*YOUR INSTRUCTIONS*:
Tell how many lines in the data contain the string "with", using a single number as the whole reply.

*DATA FOR PROCESSING*:
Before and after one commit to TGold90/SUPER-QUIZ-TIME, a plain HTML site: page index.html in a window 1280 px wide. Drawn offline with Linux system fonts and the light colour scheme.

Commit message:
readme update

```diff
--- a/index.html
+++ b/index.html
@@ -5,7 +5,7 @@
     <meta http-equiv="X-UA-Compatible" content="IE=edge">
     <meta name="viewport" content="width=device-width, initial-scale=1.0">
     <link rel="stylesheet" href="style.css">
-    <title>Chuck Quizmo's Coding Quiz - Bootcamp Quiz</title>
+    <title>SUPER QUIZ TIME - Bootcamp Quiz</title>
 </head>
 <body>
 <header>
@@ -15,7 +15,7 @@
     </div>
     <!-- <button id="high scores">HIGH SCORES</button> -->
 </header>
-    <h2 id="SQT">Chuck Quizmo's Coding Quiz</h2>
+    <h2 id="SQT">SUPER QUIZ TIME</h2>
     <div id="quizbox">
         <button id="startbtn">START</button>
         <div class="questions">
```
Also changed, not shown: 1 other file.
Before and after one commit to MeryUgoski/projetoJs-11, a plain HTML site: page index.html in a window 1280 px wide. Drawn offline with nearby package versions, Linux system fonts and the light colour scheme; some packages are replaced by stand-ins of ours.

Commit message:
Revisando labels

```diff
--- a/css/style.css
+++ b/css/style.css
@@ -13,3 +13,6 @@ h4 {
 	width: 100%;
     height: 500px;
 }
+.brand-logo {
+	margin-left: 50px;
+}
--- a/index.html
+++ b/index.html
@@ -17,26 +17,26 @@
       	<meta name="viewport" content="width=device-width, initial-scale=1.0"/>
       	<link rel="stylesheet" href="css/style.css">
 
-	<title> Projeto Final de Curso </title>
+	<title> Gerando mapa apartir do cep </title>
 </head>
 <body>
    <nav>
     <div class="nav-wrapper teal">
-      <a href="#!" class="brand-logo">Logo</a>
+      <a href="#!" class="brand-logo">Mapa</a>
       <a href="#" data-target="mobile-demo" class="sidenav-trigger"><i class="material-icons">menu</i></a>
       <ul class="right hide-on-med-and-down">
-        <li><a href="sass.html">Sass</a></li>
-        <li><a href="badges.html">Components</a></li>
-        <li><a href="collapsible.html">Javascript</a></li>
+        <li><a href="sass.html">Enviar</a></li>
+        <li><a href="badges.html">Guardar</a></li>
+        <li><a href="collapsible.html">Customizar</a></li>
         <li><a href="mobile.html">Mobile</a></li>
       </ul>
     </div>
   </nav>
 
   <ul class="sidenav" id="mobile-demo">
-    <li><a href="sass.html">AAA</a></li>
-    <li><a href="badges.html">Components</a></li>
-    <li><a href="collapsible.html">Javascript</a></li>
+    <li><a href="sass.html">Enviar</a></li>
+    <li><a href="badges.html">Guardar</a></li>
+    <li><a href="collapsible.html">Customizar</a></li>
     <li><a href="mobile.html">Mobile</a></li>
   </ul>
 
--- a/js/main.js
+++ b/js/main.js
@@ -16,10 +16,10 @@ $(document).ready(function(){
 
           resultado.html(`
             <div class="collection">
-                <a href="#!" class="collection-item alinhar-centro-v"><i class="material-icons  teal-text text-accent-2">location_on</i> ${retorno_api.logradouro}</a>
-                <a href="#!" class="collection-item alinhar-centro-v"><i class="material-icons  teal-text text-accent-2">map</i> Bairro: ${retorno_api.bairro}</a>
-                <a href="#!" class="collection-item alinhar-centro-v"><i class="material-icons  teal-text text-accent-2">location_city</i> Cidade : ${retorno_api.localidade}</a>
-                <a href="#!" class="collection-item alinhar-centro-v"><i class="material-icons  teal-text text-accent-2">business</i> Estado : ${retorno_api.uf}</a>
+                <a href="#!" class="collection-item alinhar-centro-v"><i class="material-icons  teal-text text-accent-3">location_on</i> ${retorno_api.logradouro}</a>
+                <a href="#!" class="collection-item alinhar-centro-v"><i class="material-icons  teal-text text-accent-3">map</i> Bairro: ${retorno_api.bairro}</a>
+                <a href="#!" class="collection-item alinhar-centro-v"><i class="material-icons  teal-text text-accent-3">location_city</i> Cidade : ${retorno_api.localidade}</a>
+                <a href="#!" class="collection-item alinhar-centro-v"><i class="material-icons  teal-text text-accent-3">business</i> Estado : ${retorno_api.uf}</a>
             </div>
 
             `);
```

*RESULT BELOW*:
2